Last spring, I planned an organ recital that I thought would be really fantastic. The problem was that I had gotten in over my head and, for a number of reasons, some of which were related to burnout, found myself unprepared as the recital neared and having to cancel it.
I have not failed to reflect on this, and I have come up with a program for this Fall (date to be announced later) which should be much more manageable, and dare I say enjoyable, to prepare for. This lineup is based on an All Saints/All Souls theme: I suppose you could call it the elitist’s version of the all-too-common “Halloween concert.”
Henry Walford-Davies: Solemn Melody

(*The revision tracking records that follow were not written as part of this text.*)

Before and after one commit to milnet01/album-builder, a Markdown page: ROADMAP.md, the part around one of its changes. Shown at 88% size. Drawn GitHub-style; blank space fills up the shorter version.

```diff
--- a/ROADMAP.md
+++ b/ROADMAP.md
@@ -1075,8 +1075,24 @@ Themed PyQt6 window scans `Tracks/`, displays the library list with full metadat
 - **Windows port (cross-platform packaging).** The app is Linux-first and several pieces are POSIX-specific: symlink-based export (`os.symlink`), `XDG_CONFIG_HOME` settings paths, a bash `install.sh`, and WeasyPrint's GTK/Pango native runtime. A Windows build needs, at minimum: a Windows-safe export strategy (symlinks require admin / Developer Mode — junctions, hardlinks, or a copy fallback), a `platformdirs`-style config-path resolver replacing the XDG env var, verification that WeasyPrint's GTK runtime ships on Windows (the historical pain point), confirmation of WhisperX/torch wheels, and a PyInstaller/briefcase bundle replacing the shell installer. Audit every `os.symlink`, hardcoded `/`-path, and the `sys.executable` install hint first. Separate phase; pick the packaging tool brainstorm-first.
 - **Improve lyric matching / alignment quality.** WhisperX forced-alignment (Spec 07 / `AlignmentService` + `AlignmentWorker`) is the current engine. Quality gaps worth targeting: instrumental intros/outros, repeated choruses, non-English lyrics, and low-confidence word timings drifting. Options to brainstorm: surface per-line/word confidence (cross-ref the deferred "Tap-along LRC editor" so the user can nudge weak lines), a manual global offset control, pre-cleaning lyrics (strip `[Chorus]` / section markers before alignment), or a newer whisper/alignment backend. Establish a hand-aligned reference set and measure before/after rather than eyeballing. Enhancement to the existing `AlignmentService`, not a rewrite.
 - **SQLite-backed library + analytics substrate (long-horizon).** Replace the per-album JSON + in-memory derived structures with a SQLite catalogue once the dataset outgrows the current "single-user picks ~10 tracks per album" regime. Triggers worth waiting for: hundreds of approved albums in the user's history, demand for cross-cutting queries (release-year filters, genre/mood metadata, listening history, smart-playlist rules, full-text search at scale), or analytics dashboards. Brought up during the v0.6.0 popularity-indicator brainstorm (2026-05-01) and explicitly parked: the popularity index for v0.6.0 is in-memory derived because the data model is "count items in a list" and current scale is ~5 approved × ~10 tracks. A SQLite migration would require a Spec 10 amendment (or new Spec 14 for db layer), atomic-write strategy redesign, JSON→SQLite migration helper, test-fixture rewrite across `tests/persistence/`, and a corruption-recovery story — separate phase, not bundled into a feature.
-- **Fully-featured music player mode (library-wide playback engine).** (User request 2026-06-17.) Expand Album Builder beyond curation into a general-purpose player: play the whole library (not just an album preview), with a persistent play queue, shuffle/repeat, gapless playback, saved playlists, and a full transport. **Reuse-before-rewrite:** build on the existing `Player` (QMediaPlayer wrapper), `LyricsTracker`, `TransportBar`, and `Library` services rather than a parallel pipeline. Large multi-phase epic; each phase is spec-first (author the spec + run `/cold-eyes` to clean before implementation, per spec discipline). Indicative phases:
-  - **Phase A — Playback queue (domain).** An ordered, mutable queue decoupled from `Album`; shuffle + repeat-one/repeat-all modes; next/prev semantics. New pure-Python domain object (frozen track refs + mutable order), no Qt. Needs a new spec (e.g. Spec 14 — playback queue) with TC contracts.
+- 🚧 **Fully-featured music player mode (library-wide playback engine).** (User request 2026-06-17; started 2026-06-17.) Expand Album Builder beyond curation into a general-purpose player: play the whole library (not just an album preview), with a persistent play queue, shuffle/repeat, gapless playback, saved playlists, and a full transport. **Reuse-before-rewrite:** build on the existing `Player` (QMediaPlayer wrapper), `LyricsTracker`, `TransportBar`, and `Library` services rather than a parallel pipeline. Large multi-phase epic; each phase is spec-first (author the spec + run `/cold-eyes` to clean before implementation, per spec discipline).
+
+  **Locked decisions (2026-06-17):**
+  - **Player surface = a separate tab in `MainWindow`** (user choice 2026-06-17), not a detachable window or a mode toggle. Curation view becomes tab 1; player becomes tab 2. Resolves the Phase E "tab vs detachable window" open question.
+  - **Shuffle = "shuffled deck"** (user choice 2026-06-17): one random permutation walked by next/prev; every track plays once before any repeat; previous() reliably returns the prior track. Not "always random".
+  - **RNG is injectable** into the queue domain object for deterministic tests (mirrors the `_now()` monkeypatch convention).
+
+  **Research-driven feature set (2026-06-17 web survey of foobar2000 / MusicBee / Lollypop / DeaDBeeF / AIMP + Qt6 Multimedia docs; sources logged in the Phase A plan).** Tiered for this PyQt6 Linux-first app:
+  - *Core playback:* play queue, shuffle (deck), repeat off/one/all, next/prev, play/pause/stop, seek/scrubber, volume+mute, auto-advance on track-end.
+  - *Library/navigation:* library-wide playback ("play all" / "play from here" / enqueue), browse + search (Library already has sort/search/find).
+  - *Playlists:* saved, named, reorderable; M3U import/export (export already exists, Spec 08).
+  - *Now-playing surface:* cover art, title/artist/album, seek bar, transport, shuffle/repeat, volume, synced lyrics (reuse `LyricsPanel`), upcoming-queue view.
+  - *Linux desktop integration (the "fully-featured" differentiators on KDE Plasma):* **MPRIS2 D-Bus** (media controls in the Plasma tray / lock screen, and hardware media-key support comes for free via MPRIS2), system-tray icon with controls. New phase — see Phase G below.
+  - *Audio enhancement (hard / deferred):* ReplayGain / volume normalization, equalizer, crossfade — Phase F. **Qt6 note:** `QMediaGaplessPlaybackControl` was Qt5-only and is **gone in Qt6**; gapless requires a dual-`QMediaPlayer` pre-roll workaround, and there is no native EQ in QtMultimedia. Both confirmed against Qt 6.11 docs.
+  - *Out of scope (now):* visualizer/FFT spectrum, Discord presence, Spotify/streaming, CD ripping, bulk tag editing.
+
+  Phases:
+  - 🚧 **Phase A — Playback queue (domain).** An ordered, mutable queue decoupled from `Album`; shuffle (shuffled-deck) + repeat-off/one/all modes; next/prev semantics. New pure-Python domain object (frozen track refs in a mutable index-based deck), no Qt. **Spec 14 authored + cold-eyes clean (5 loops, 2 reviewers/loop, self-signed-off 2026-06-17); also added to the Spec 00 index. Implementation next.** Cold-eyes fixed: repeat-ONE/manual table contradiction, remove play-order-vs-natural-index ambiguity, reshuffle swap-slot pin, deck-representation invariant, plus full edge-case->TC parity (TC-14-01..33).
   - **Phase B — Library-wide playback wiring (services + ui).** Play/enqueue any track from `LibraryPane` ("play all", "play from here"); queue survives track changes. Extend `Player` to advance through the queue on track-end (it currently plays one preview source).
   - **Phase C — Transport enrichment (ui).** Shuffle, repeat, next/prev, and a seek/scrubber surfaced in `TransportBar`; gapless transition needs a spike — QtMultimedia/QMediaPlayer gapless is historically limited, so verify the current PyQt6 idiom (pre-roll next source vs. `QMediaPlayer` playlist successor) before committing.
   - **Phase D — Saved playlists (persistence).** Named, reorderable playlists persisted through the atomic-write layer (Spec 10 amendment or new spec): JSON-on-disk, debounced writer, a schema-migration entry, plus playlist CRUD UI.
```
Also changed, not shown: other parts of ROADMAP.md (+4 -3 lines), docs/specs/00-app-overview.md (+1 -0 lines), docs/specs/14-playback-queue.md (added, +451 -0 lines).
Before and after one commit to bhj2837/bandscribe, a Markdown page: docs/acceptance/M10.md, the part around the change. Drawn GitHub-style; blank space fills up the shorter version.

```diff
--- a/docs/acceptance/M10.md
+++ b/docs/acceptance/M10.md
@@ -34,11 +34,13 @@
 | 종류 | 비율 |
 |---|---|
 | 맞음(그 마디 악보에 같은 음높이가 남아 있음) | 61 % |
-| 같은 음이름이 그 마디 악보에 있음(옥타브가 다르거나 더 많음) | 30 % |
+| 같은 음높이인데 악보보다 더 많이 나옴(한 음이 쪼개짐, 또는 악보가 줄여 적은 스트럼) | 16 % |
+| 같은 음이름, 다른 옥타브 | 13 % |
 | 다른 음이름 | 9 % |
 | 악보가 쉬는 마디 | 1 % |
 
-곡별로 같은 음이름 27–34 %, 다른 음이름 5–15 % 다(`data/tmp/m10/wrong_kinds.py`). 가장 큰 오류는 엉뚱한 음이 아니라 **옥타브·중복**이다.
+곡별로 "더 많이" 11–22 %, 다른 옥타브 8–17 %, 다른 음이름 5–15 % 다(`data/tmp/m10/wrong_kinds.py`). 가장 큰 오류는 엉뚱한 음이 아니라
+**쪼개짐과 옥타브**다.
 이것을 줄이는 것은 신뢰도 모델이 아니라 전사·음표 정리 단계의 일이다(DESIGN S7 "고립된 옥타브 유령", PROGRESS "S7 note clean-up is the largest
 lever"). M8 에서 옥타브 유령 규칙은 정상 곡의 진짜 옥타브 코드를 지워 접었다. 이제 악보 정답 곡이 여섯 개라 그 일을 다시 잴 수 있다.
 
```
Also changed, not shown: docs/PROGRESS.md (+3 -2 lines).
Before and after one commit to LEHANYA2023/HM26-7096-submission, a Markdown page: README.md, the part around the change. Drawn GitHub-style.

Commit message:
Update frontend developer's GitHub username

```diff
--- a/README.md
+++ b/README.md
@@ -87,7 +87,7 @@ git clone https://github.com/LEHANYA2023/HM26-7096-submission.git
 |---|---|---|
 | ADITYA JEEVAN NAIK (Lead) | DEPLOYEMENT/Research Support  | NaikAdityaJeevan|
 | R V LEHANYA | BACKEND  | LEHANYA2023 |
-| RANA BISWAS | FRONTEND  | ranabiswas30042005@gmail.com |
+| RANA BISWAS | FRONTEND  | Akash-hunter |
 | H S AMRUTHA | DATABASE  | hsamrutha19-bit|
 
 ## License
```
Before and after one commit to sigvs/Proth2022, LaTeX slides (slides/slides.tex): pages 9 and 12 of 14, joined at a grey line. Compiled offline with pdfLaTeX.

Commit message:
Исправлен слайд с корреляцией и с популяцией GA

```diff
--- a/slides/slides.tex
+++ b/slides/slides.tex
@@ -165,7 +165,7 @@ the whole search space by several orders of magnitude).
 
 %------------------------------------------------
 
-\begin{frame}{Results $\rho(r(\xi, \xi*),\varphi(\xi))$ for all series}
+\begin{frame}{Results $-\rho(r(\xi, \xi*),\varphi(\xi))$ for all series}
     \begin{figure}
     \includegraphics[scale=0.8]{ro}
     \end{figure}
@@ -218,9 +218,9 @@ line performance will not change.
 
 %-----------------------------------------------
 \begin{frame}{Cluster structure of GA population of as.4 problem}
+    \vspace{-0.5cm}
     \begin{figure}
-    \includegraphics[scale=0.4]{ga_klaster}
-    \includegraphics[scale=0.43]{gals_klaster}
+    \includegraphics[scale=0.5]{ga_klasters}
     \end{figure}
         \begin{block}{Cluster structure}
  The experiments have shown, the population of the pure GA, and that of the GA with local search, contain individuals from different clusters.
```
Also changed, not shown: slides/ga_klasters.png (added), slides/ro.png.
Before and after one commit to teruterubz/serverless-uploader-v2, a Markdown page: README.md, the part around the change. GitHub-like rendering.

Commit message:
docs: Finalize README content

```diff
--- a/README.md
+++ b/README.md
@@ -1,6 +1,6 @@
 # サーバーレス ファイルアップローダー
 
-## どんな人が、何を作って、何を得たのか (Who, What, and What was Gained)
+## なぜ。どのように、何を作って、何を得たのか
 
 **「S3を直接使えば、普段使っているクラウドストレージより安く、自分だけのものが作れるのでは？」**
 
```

J.S. Bach: Prelude and Fugue in A minor, BWV 543
Bach: Alle menschen muessen sterben (from the Neumeister Choraele)
improvisation on the Dies Irae
Olivier Messiaen: Le Banquet Celeste
Messiaen: Transports de joie
Hymn: O Quanta Qualia (assuming there are enough people there to make the singing of it thrilling)
Calvin Hampton: In Paradisum
Marcel Dupre: Cortege et Litanie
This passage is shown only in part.